The facts of the story are as follows and they make for somewhat strange reading. As governor, Purohit is also the vice-chancellor of Madurai Kamaraj University. An assistant professor of a college has been accused of trying to make four girl students have sex with a senior official. Arrested after a complaint by the girls, an audio clip allegedly of one of her conversations also finds mention of the governor. As The News Minute reports, ‘At one point in the conversation, the professor even claims to have access to the ‘Governor’. “I sent you videos of governor coming, do you remember? Certain incidents happen. Governor is not a grandfather. You know how close I was to the Governor. I can now be more liberal but people outside won’t know. If I tell you who it is, you will give me answer faster. They will maintain secrecy and privacy to that level,” she is heard saying.’

Purohit is denying any involvement and meanwhile is also accused of trying to scuttle a fair probe. It would have followed the usual twists and turns of a regular Indian sex scandal, if he had not suddenly pulled a fresh controversy out of his hat. Or hand, rather. To a question by a female reporter from The Week, Purohit, instead of answering, reached his hand across and patted her cheek. She described the incident later on the magazine’s website: ‘The press conference was almost over. And when he got up from his chair, a TV reporter quickly managed to grab his attention and asked him about how much progress he had in learning Tamil. Purohit had earlier spoke about his interest in learning the language. He was happy to answer the question. “Thamizh oru inimaiyana mozhi (Tamil is a very sweet language),” he said. I was standing next to him. “Who is your Tamil teacher,” I asked him… Banwarilal Purohit didn’t reply, but moved a step forward. My next question to him was the one that he had refuse to answer earlier. “Sir, you said you are satisfied with the government’s performance. Are you satisfied when it comes to the performance of universities too,” I asked him. He didn’t hear me at all. Instead, he patted on my left cheek and got away. It was a crowded press conference, and I was transfixed for a moment by that gesture… I rushed to the washroom and washed my face several times.’

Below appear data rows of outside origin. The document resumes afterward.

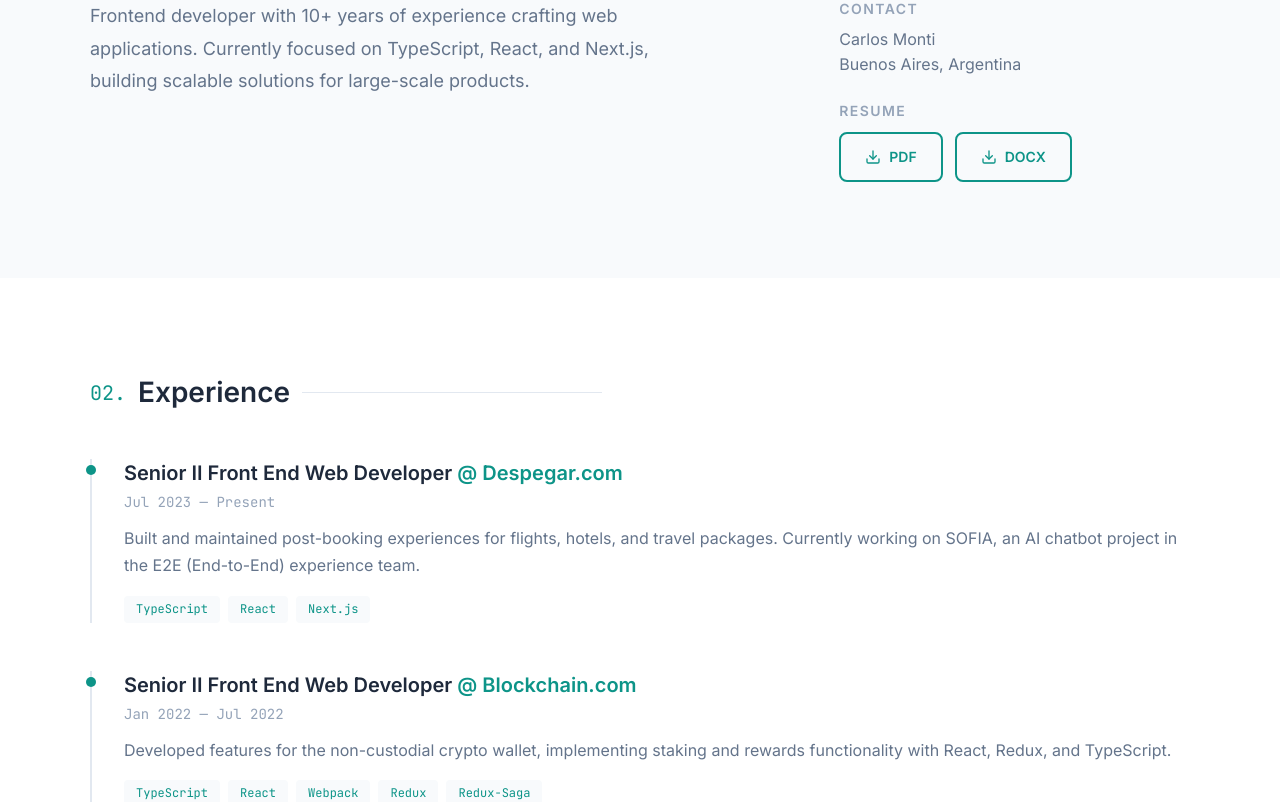
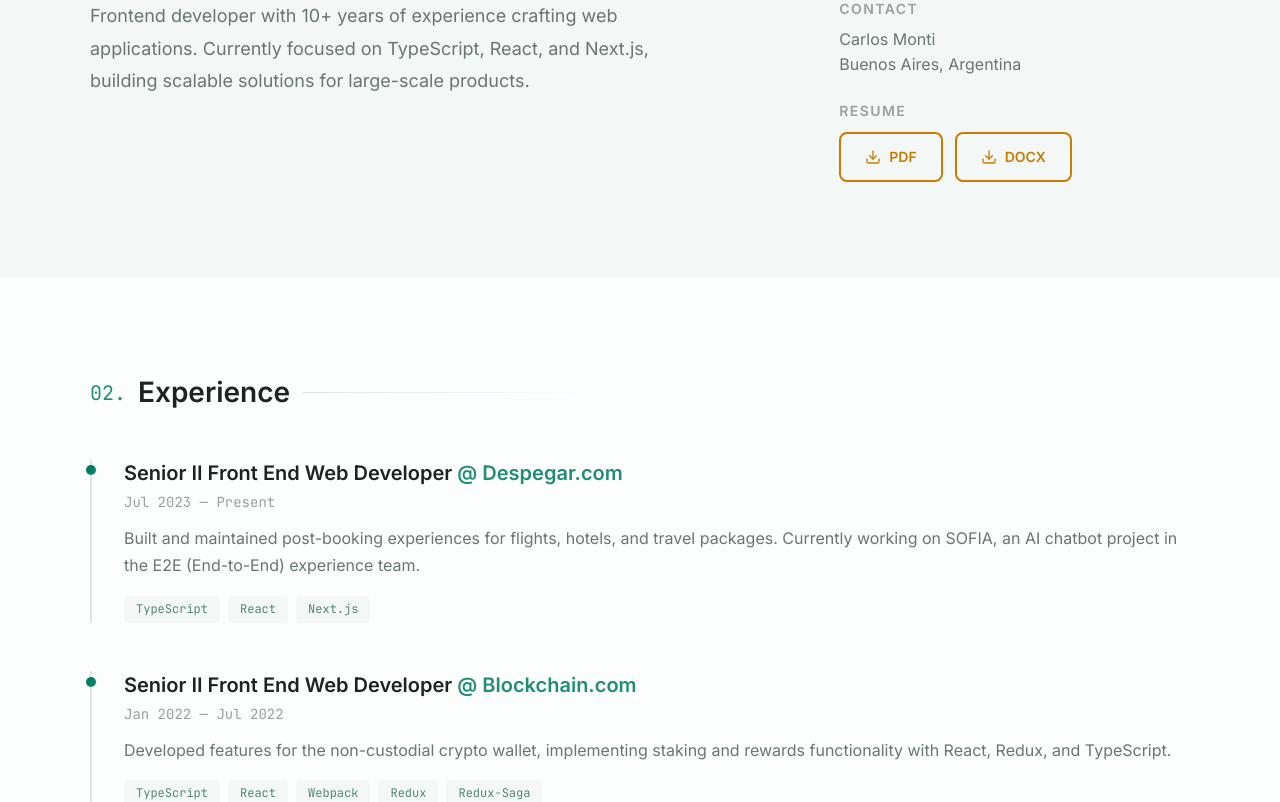
Before and after one commit to testacode/resume, a Next.js app: page / in a window 1280 px wide. Shown: the part 980-1782 px from the top of the page. Built offline with nearby package versions, Linux system fonts and the light colour scheme.

Commit message:
style: migrate to OKLCH color space with teal-tinted neutrals and warm accent
Tint all neutral tokens toward teal (hue 175) for cohesive palette,
add amber/gold warm accent for CTAs, soft accent for info tags,
gradient heading lines, radial-gradient timeline dots, and tokenized overlay.

```diff
--- a/src/app/globals.css
+++ b/src/app/globals.css
@@ -1,16 +1,20 @@
 /* Design Tokens */
 :root {
   /* Colors - Light Mode (Default) */
-  --color-background: #ffffff;
-  --color-background-alt: #f8fafc;
-  --color-text-primary: #1e293b;
-  --color-text-secondary: #64748b;
-  --color-text-muted: #94a3b8;
-  --color-accent: #0d9488;
-  --color-accent-hover: #0f766e;
-  --color-border: #e2e8f0;
-  --color-card: #ffffff;
-  --color-card-hover: #f8fafc;
+  --color-background: oklch(0.995 0.002 175);
+  --color-background-alt: oklch(0.975 0.006 175);
+  --color-text-primary: oklch(0.25 0.012 175);
+  --color-text-secondary: oklch(0.55 0.015 175);
+  --color-text-muted: oklch(0.7 0.012 175);
+  --color-accent: oklch(0.58 0.1 175);
+  --color-accent-hover: oklch(0.50 0.1 175);
+  --color-accent-warm: oklch(0.65 0.17 75);
+  --color-accent-warm-hover: oklch(0.58 0.17 75);
+  --color-accent-soft: oklch(0.58 0.06 175);
+  --color-border: oklch(0.915 0.008 175);
+  --color-card: oklch(0.995 0.002 175);
+  --color-card-hover: oklch(0.975 0.006 175);
+  --color-overlay: oklch(0.17 0.01 175 / 0.5);
 
   /* Typography */
   --font-sans: 'Inter', -apple-system, BlinkMacSystemFont, 'Segoe UI', Roboto, sans-serif;
@@ -37,9 +41,9 @@
   --transition-slow: 400ms ease;
 
   /* Shadows */
-  --shadow-sm: 0 1px 2px rgba(0, 0, 0, 0.05);
-  --shadow-md: 0 4px 6px rgba(0, 0, 0, 0.07);
-  --shadow-lg: 0 10px 15px rgba(0, 0, 0, 0.1);
+  --shadow-sm: 0 1px 2px oklch(0.17 0.01 175 / 0.06);
+  --shadow-md: 0 4px 6px oklch(0.17 0.01 175 / 0.08);
+  --shadow-lg: 0 10px 15px oklch(0.17 0.01 175 / 0.12);
 
   /* Border Radius */
   --radius-sm: 4px;
@@ -50,16 +54,20 @@
 
 /* Dark Mode */
 [data-theme='dark'] {
-  --color-background: #0f172a;
-  --color-background-alt: #1e293b;
-  --color-text-primary: #f1f5f9;
-  --color-text-secondary: #94a3b8;
-  --color-text-muted: #64748b;
-  --color-accent: #2dd4bf;
-  --color-accent-hover: #5eead4;
-  --color-border: #334155;
-  --color-card: #1e293b;
-  --color-card-hover: #334155;
+  --color-background: oklch(0.17 0.015 175);
+  --color-background-alt: oklch(0.24 0.015 175);
+  --color-text-primary: oklch(0.96 0.006 175);
+  --color-text-secondary: oklch(0.7 0.012 175);
+  --color-text-muted: oklch(0.55 0.012 175);
+  --color-accent: oklch(0.78 0.12 175);
+  --color-accent-hover: oklch(0.85 0.12 175);
+  --color-accent-warm: oklch(0.80 0.15 85);
+  --color-accent-warm-hover: oklch(0.85 0.12 85);
+  --color-accent-soft: oklch(0.78 0.07 175);
+  --color-border: oklch(0.35 0.012 175);
+  --color-card: oklch(0.24 0.015 175);
+  --color-card-hover: oklch(0.35 0.015 175);
+  --color-overlay: oklch(0.10 0.01 175 / 0.6);
 }
 
 /* Reset & Base Styles */
--- a/src/components/layout/Header/Header.module.css
+++ b/src/components/layout/Header/Header.module.css
@@ -110,7 +110,7 @@
     display: block;
     position: fixed;
     inset: 0;
-    background-color: rgb(0 0 0 / 0.5);
+    background-color: var(--color-overlay);
     z-index: 40;
   }
 
--- a/src/components/sections/About/About.module.css
+++ b/src/components/sections/About/About.module.css
@@ -20,7 +20,7 @@
   content: '';
   flex: 1;
   height: 1px;
-  background-color: var(--color-border);
+  background: linear-gradient(to right, var(--color-border), transparent);
   max-width: 300px;
 }
 
@@ -85,15 +85,15 @@
   min-width: 100px;
   font-size: 0.875rem;
   font-weight: 600;
-  color: var(--color-accent);
+  color: var(--color-accent-warm);
   background-color: transparent;
-  border: 2px solid var(--color-accent);
+  border: 2px solid var(--color-accent-warm);
   border-radius: var(--radius-md);
   transition: background-color var(--transition-fast), color var(--transition-fast), transform var(--transition-fast);
 }
 
 .downloadButton:hover {
-  background-color: var(--color-accent);
+  background-color: var(--color-accent-warm);
   color: var(--color-background);
   transform: translateY(-2px);
 }
--- a/src/components/sections/Experience/Experience.module.css
+++ b/src/components/sections/Experience/Experience.module.css
@@ -19,7 +19,7 @@
   content: '';
   flex: 1;
   height: 1px;
-  background-color: var(--color-border);
+  background: linear-gradient(to right, var(--color-border), transparent);
   max-width: 300px;
 }
 
@@ -49,7 +49,7 @@
   top: 6px;
   width: 10px;
   height: 10px;
-  background-color: var(--color-accent);
+  background: radial-gradient(circle at 35% 35%, var(--color-accent-hover), var(--color-accent));
   border-radius: var(--radius-full);
 }
 
@@ -98,7 +98,7 @@
   font-size: 0.75rem;
   padding: var(--space-1) var(--space-3);
   background-color: var(--color-background-alt);
-  color: var(--color-accent);
+  color: var(--color-accent-soft);
   border-radius: var(--radius-sm);
 }
 
--- a/src/components/sections/Projects/Projects.module.css
+++ b/src/components/sections/Projects/Projects.module.css
@@ -19,7 +19,7 @@
   content: '';
   flex: 1;
   height: 1px;
-  background-color: var(--color-border);
+  background: linear-gradient(to right, var(--color-border), transparent);
   max-width: 300px;
 }
 
@@ -108,7 +108,7 @@
   font-size: 0.75rem;
   padding: var(--space-1) var(--space-3);
   background-color: var(--color-background);
-  color: var(--color-accent);
+  color: var(--color-accent-soft);
   border-radius: var(--radius-sm);
 }
 
```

Journalists united in protest, opposition leaders tweeted against him, and Purohit made matters worse by issuing a clumsy apology in a letter to the reporter, saying that the gesture was because of how good the question was. He wrote, ‘…I gave a pat on your cheek considering you to be like my granddaughter. It was done with affection and to express my appreciation for your performance as a journalist, since I was also a member of that profession for about 40 years.’

No one has bought this explanation, certainly not the reporter. If the question was good, then the minimum appreciation is to answer it, not invade the physical space of the questioner. That is done to evade or humiliate, understandable emotions that cornered politicians feel towards the media. But the jousting is usually oral. Either he was foolishly bold or so incensed that he lost his mind. In any case, the end result has been his own public humiliation.

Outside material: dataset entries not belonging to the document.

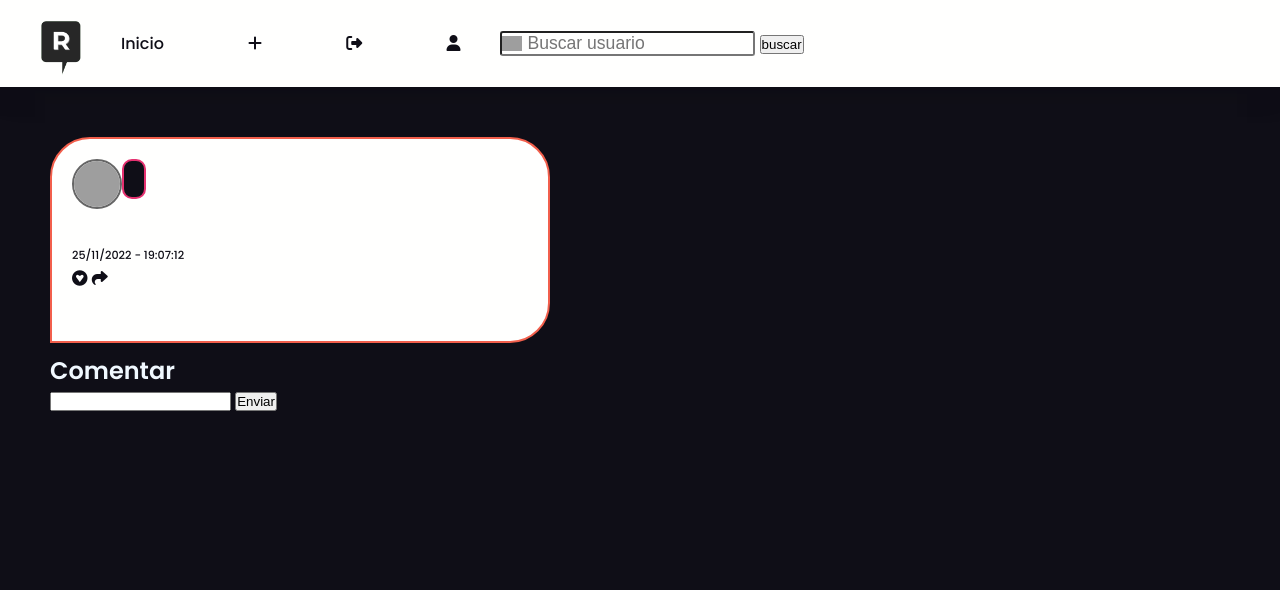
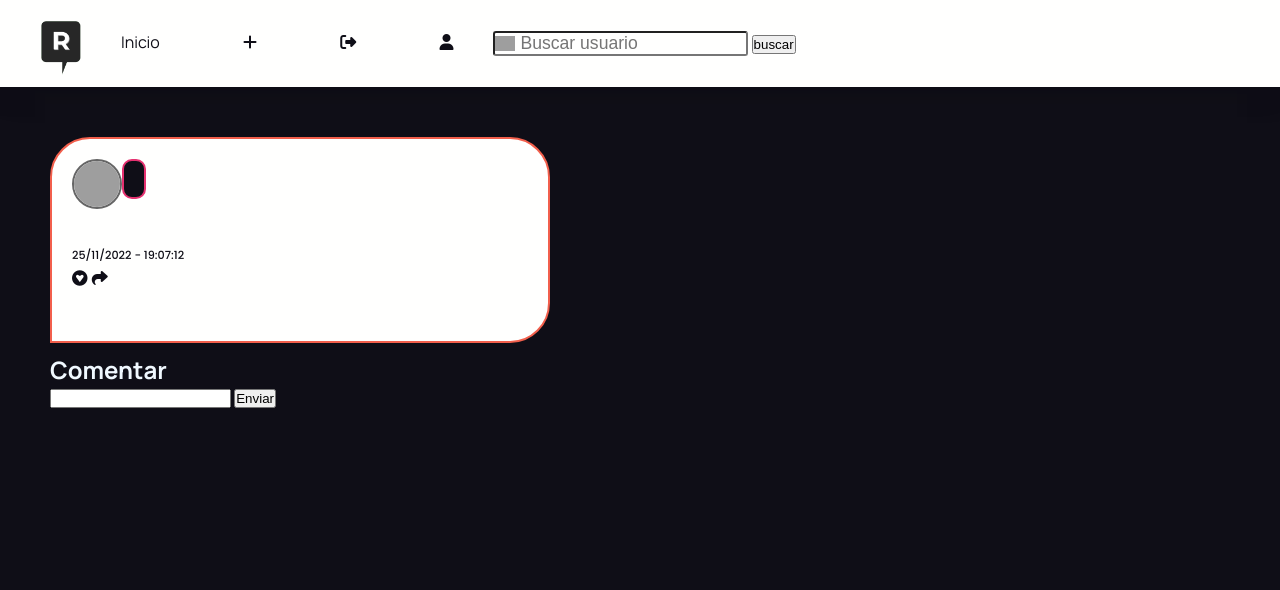
Before and after one commit to adriib38/revels, a PHP site: page /revel.php in a window 1280 px wide. Shown: the top 590 px of the page. Run offline with PHP 8.4, Linux system fonts and the light colour scheme; data comes from the database, SQL or seed files in the repository; data that the repository does not hold is empty; some libraries are stand-ins or nearby versions; grey boxes are pictures that could not be loaded.

Commit message:
21/11/2022
Colores arreglados .css

```diff
--- a/cancel.php
+++ b/cancel.php
@@ -53,8 +53,7 @@
 
     <link rel="preconnect" href="https://fonts.googleapis.com">
     <link rel="preconnect" href="https://fonts.gstatic.com" crossorigin>
-    <link href="https://fonts.googleapis.com/css2?family=Montserrat:wght@300&family=Poppins:wght@500;600&display=swap" rel="stylesheet">
-
+    <link href="https://fonts.googleapis.com/css2?family=Manrope:wght@400;600;700;800&family=Montserrat:wght@300&family=Poppins:wght@500;600&display=swap" rel="stylesheet">
     <link rel="stylesheet" href="styles\style.css">
 </head>
 <body>
--- a/index.php
+++ b/index.php
@@ -50,8 +50,7 @@
 
         <link rel="preconnect" href="https://fonts.googleapis.com">
         <link rel="preconnect" href="https://fonts.gstatic.com" crossorigin>
-        <link href="https://fonts.googleapis.com/css2?family=Montserrat:wght@300&family=Poppins:wght@500;600&display=swap" rel="stylesheet">
-
+        <link href="https://fonts.googleapis.com/css2?family=Manrope:wght@400;600;700;800&family=Montserrat:wght@300&family=Poppins:wght@500;600&display=swap" rel="stylesheet">
         <link rel="stylesheet" href="styles\style.css">
     </head>
     <body>
--- a/list.php
+++ b/list.php
@@ -70,8 +70,7 @@
 
         <link rel="preconnect" href="https://fonts.googleapis.com">
         <link rel="preconnect" href="https://fonts.gstatic.com" crossorigin>
-        <link href="https://fonts.googleapis.com/css2?family=Montserrat:wght@300&family=Poppins:wght@500;600&display=swap" rel="stylesheet">
-
+        <link href="https://fonts.googleapis.com/css2?family=Manrope:wght@400;600;700;800&family=Montserrat:wght@300&family=Poppins:wght@500;600&display=swap" rel="stylesheet">
         <link rel="stylesheet" href="styles\style.css">
     </head>
     <body>
--- a/revel.php
+++ b/revel.php
@@ -24,8 +24,7 @@
 
     <link rel="preconnect" href="https://fonts.googleapis.com">
     <link rel="preconnect" href="https://fonts.gstatic.com" crossorigin>
-    <link href="https://fonts.googleapis.com/css2?family=Montserrat:wght@300&family=Poppins:wght@500;600&display=swap" rel="stylesheet">
-
+    <link href="https://fonts.googleapis.com/css2?family=Manrope:wght@400;600;700;800&family=Montserrat:wght@300&family=Poppins:wght@500;600&display=swap" rel="stylesheet">
     <link rel="stylesheet" href="styles\style.css">
 </head>
     <body>
--- a/styles/style.css
+++ b/styles/style.css
@@ -1,6 +1,6 @@
 
 :root {
-  --amarillo: #ff8906;
+  --amarillo: #ffa400;
   --naranja: #f25f4c;
   --rojo: #e53170;
   --negro: #0f0e17;
@@ -19,9 +19,13 @@
 
 body {
   background: var(--negro);
-  font-family: 'Poppins', sans-serif;
+  font-family: 'Manrope', sans-serif;
   padding-bottom: 10%;
   color: var(--negro);
+}
+
+.revel-muro {
+  font-family: 'Poppins', sans-serif;
 }
 
 h1, h2, h3, h4, p, li, ul { color: aliceblue;}
```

Many politicians have little conception of how Indian society is changing when it comes to tolerating bad behaviour but from a governor at least there is an expectation of decorum. If Purohit thinks it is alright to behave with a journalist as he would with a granddaughter, then the reverse should also be appropriate. Reporters can hang on his shoulders at a press conference and ask him to take them for a walk.